TASK PROMPT:
Write every record below out exactly; no images.

STUDY MATERIAL:
════
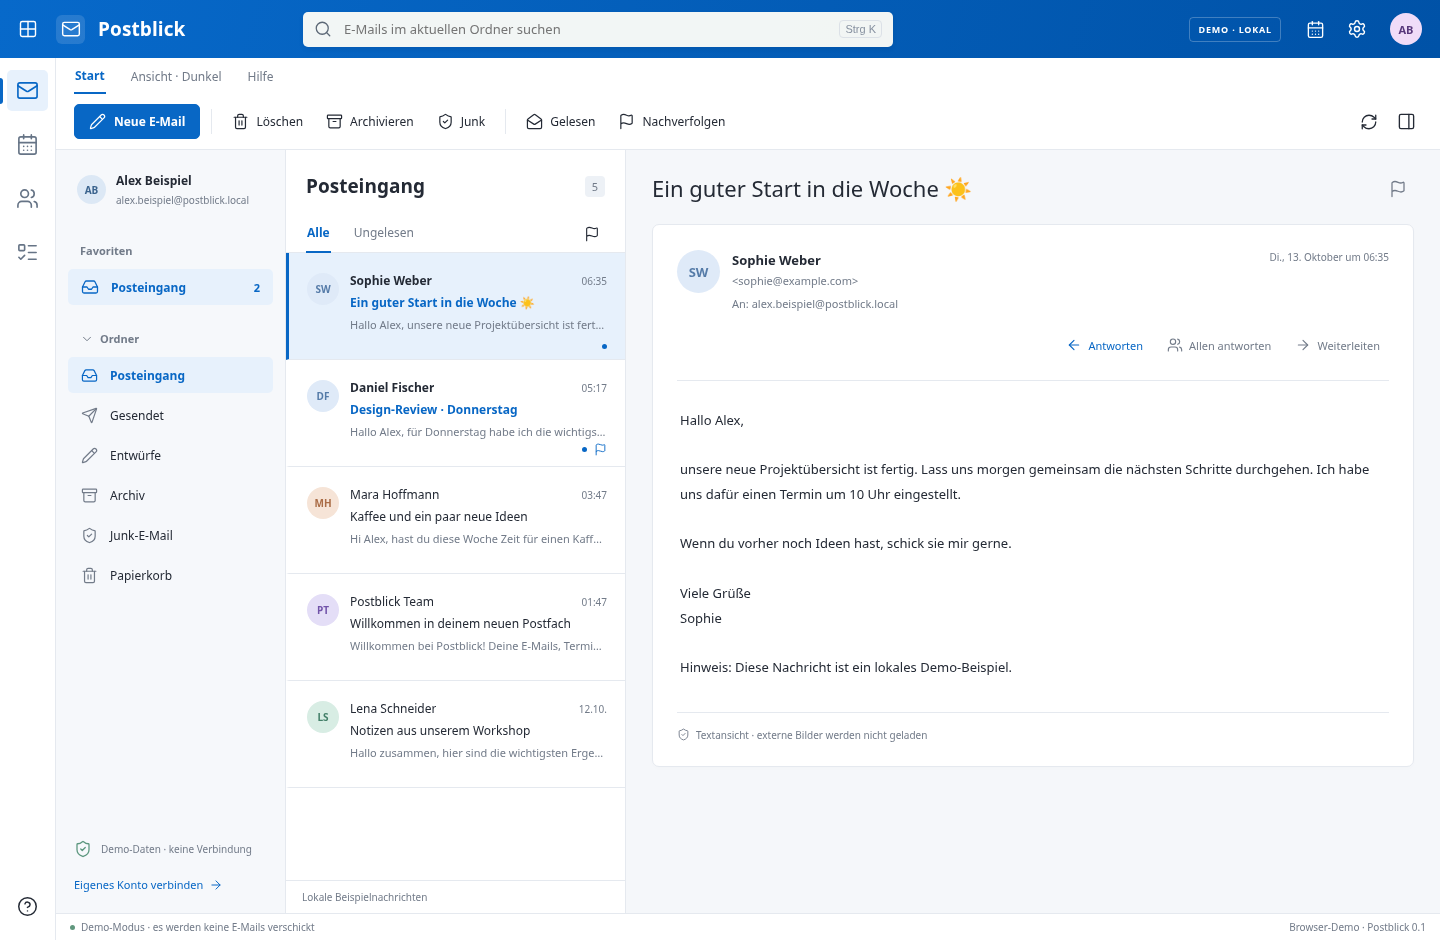
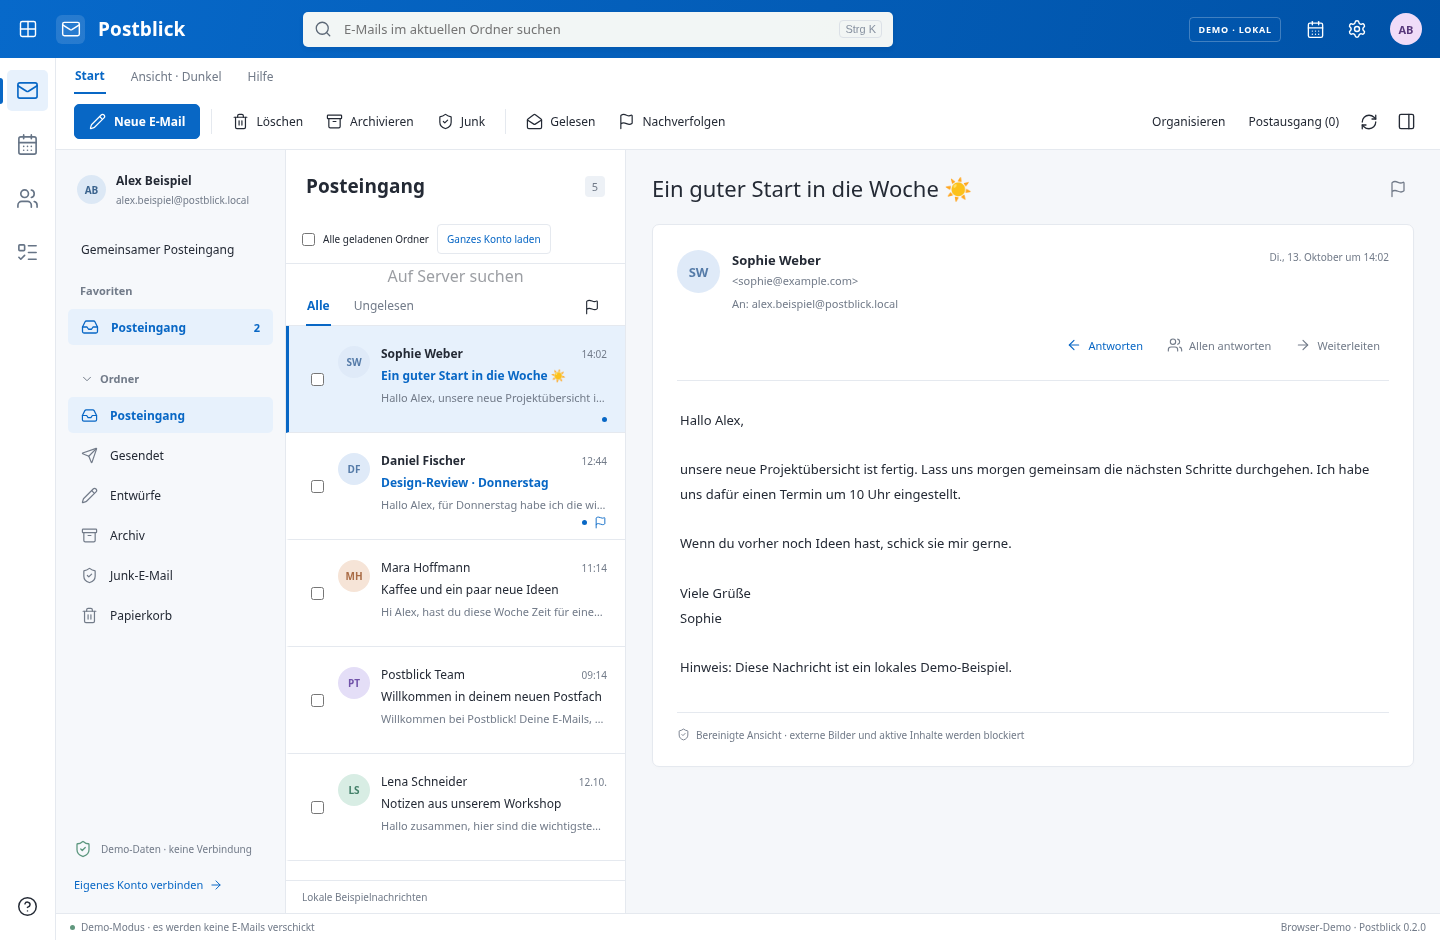
test: verify cache cleanup and document native Windows checks

diff --git a/docs/validation.md b/docs/validation.md
@@ -5,7 +5,7 @@ In der Linux-Cloud erfolgreich ausgeführt:
 | Prüfung | Ergebnis |
 | --- | --- |
 | TypeScript und Produktionsbuild | Erfolgreich |
-| Kern-/Provider-/Migrationstests | 30 bestanden |
+| Kern-/Provider-/Migrationstests | 31 bestanden |
 | Browser-Workflows | 10 bestanden |
 | Nativer Electron-Test unter Xvfb | 1 bestanden |
 | npm audit (einschließlich Entwicklung) | Keine bekannten Advisories |
@@ -18,4 +18,4 @@ Der native Test prüft die echte IPC-Brücke, Schemas, Isolation, Cache-Neustart
 
 Die Storage-Unit-Tests verwenden einen kontrollierten Ersatz für DPAPI. Sie belegen keine Windows-Kryptografie. Konto-, Tenant-, Einladung-, SMTP-Zustellungs-, Druck-, Mailto-Standard-App- und signierte Update-Ende-zu-Ende-Tests mit realen Benutzerkonten stehen aus. Ein unabhängiges Sicherheitsaudit fehlt.
 
-Windows-Build und Release-Installerprüfung werden über die GitHub-Workflows ausgeführt. Ihre Ergebnisse werden nach Abschluss ergänzt. Die angeforderte vollständige Outlook-Funktionsliste ist noch nicht umgesetzt; der genaue Stand steht in feature-status.md.
+[Windows-Build und nativer Electron-Test](https://github.com/JonnyTheK1d/Outlook_Clone/actions/runs/38410887461) erfolgreich: Produktionsinstaller gebaut, native IPC-/Neustarttests unter Windows sowie DPAPI-Verschlüsselungs-/Entschlüsselungsrundlauf bestanden. Die zusätzliche neue Speicherprüfung lief separat in Linux; die ursprünglichen 30 Kern-/Provider-Tests liefen auch unter Windows. Die Prüfung des ausgelieferten Installers im Release-Workflow folgt. Die angeforderte vollständige Outlook-Funktionsliste ist noch nicht umgesetzt; der genaue Stand steht in feature-status.md.

diff --git a/SECURITY.md b/SECURITY.md
@@ -23,7 +23,7 @@ Postblick 0.2 ist kein Ersatz für Outlooks durch Microsoft geprüfte Sicherheit
 - Keine Virenprüfung von Anhängen, Phishing-Erkennung, S/MIME, Exchange-DLP, Conditional Access-Integration oder automatische Sicherheitsupdates. Anbieterfunktionen gelten unabhängig von Postblick.
 - Der Installer ist unsigniert. Vor einer öffentlichen Verteilung müssen Code-Signing, eine Update-Strategie und ein Sicherheitstest eingerichtet werden.
 - Provider-Tests prüfen Protokollaufrufe mit kontrollierten Testdaten; sie beweisen keine echte Kontoanmeldung oder Zustellung. Echte Konto- und Windows-Sicherheitstests stehen aus.
-- Die Linux-Cloud benötigt bei den nativen UI-Tests `--no-sandbox`, weil der Container keinen Chromium-Sandbox-Start erlaubt. Dieser Testparameter wird **nicht** in die App oder den Installer eingebaut. Context Isolation und deaktivierte Node-Integration werden auch dort geprüft; eine Windows-Prozesssandbox ist damit nicht validiert.
+- Die Linux-Cloud benötigt bei den nativen UI-Tests `--no-sandbox`, weil der Container keinen Chromium-Sandbox-Start erlaubt. Dieser Testparameter wird **nicht** in die App oder den Installer eingebaut. Context Isolation und deaktivierte Node-Integration werden auch dort geprüft; dieser Linux-Test validiert keine Windows-Prozesssandbox. Der native Windows-Test prüft zusätzlich die aktivierten Sandbox-/Isolationsoptionen und einen DPAPI-Rundlauf, kein unabhängiges Audit.
 
 ## Abhängigkeiten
════
ANSWER FOR THE TASK:
test: verify cache cleanup and document native Windows checks

diff --git a/docs/validation.md b/docs/validation.md
@@ -5,7 +5,7 @@ In der Linux-Cloud erfolgreich ausgeführt:
 | Prüfung | Ergebnis |
 | --- | --- |
 | TypeScript und Produktionsbuild | Erfolgreich |
-| Kern-/Provider-/Migrationstests | 30 bestanden |
+| Kern-/Provider-/Migrationstests | 31 bestanden |
 | Browser-Workflows | 10 bestanden |
 | Nativer Electron-Test unter Xvfb | 1 bestanden |
 | npm audit (einschließlich Entwicklung) | Keine bekannten Advisories |
@@ -18,4 +18,4 @@ Der native Test prüft die echte IPC-Brücke, Schemas, Isolation, Cache-Neustart
 
 Die Storage-Unit-Tests verwenden einen kontrollierten Ersatz für DPAPI. Sie belegen keine Windows-Kryptografie. Konto-, Tenant-, Einladung-, SMTP-Zustellungs-, Druck-, Mailto-Standard-App- und signierte Update-Ende-zu-Ende-Tests mit realen Benutzerkonten stehen aus. Ein unabhängiges Sicherheitsaudit fehlt.
 
-Windows-Build und Release-Installerprüfung werden über die GitHub-Workflows ausgeführt. Ihre Ergebnisse werden nach Abschluss ergänzt. Die angeforderte vollständige Outlook-Funktionsliste ist noch nicht umgesetzt; der genaue Stand steht in feature-status.md.
+[Windows-Build und nativer Electron-Test](https://github.com/JonnyTheK1d/Outlook_Clone/actions/runs/38410887461) erfolgreich: Produktionsinstaller gebaut, native IPC-/Neustarttests unter Windows sowie DPAPI-Verschlüsselungs-/Entschlüsselungsrundlauf bestanden. Die zusätzliche neue Speicherprüfung lief separat in Linux; die ursprünglichen 30 Kern-/Provider-Tests liefen auch unter Windows. Die Prüfung des ausgelieferten Installers im Release-Workflow folgt. Die angeforderte vollständige Outlook-Funktionsliste ist noch nicht umgesetzt; der genaue Stand steht in feature-status.md.

diff --git a/SECURITY.md b/SECURITY.md
@@ -23,7 +23,7 @@ Postblick 0.2 ist kein Ersatz für Outlooks durch Microsoft geprüfte Sicherheit
 - Keine Virenprüfung von Anhängen, Phishing-Erkennung, S/MIME, Exchange-DLP, Conditional Access-Integration oder automatische Sicherheitsupdates. Anbieterfunktionen gelten unabhängig von Postblick.
 - Der Installer ist unsigniert. Vor einer öffentlichen Verteilung müssen Code-Signing, eine Update-Strategie und ein Sicherheitstest eingerichtet werden.
 - Provider-Tests prüfen Protokollaufrufe mit kontrollierten Testdaten; sie beweisen keine echte Kontoanmeldung oder Zustellung. Echte Konto- und Windows-Sicherheitstests stehen aus.
-- Die Linux-Cloud benötigt bei den nativen UI-Tests `--no-sandbox`, weil der Container keinen Chromium-Sandbox-Start erlaubt. Dieser Testparameter wird **nicht** in die App oder den Installer eingebaut. Context Isolation und deaktivierte Node-Integration werden auch dort geprüft; eine Windows-Prozesssandbox ist damit nicht validiert.
+- Die Linux-Cloud benötigt bei den nativen UI-Tests `--no-sandbox`, weil der Container keinen Chromium-Sandbox-Start erlaubt. Dieser Testparameter wird **nicht** in die App oder den Installer eingebaut. Context Isolation und deaktivierte Node-Integration werden auch dort geprüft; dieser Linux-Test validiert keine Windows-Prozesssandbox. Der native Windows-Test prüft zusätzlich die aktivierten Sandbox-/Isolationsoptionen und einen DPAPI-Rundlauf, kein unabhängiges Audit.
 
 ## Abhängigkeiten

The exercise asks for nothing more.